*TASK BRIEF:*
Copy, from the data below, every line that has "lines" in it.

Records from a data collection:
☆ ☆ ☆

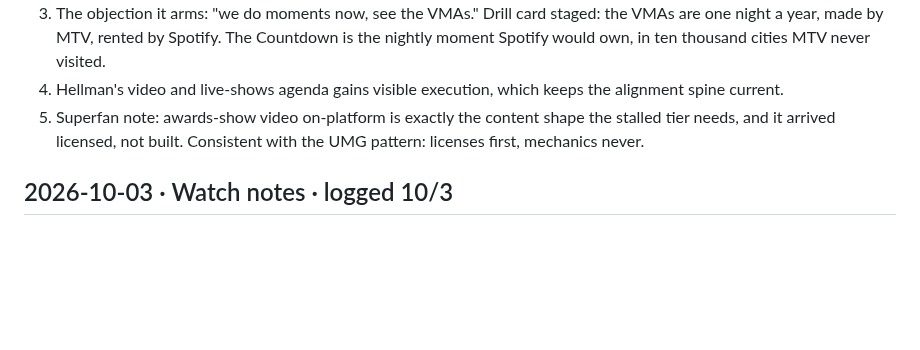
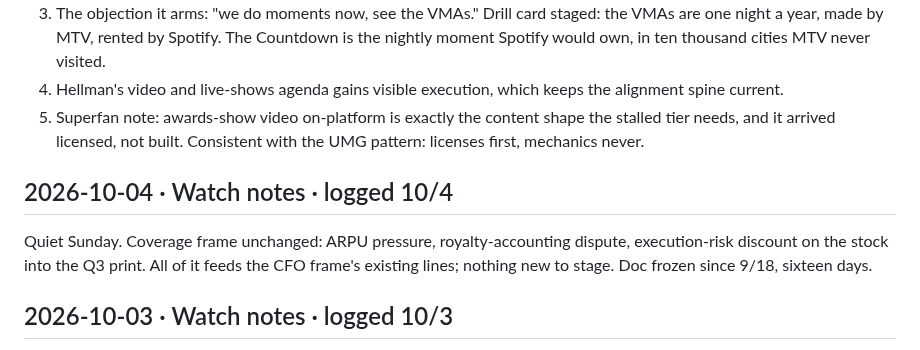
Before and after one commit to ashley-rudder/ashley-rudder-brief, a Markdown page: projects/countdown-dossier.md, the part around the change. GitHub-like rendering; blank space fills up the shorter version.

```diff
--- a/projects/countdown-dossier.md
+++ b/projects/countdown-dossier.md
@@ -58,6 +58,11 @@ What it touches in the memo:
 3. The objection it arms: "we do moments now, see the VMAs." Drill card staged: the VMAs are one night a year, made by MTV, rented by Spotify. The Countdown is the nightly moment Spotify would own, in ten thousand cities MTV never visited.
 4. Hellman's video and live-shows agenda gains visible execution, which keeps the alignment spine current.
 5. Superfan note: awards-show video on-platform is exactly the content shape the stalled tier needs, and it arrived licensed, not built. Consistent with the UMG pattern: licenses first, mechanics never.
+
+## 2026-10-04 · Watch notes · logged 10/4
+
+Quiet Sunday. Coverage frame unchanged: ARPU pressure, royalty-accounting dispute, execution-risk discount on the stock into the Q3 print. All of it feeds the CFO frame's existing lines; nothing new to stage.
+Doc frozen since 9/18, sixteen days.
 
 ## 2026-10-03 · Watch notes · logged 10/3
 
```
Also changed, not shown: projects/the-countdown.md (+2 -0 lines).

☆ ☆ ☆

*ANSWER FOR THE TASK:*
+Quiet Sunday. Coverage frame unchanged: ARPU pressure, royalty-accounting dispute, execution-risk discount on the stock into the Q3 print. All of it feeds the CFO frame's existing lines; nothing new to stage.
Also changed, not shown: projects/the-countdown.md (+2 -0 lines).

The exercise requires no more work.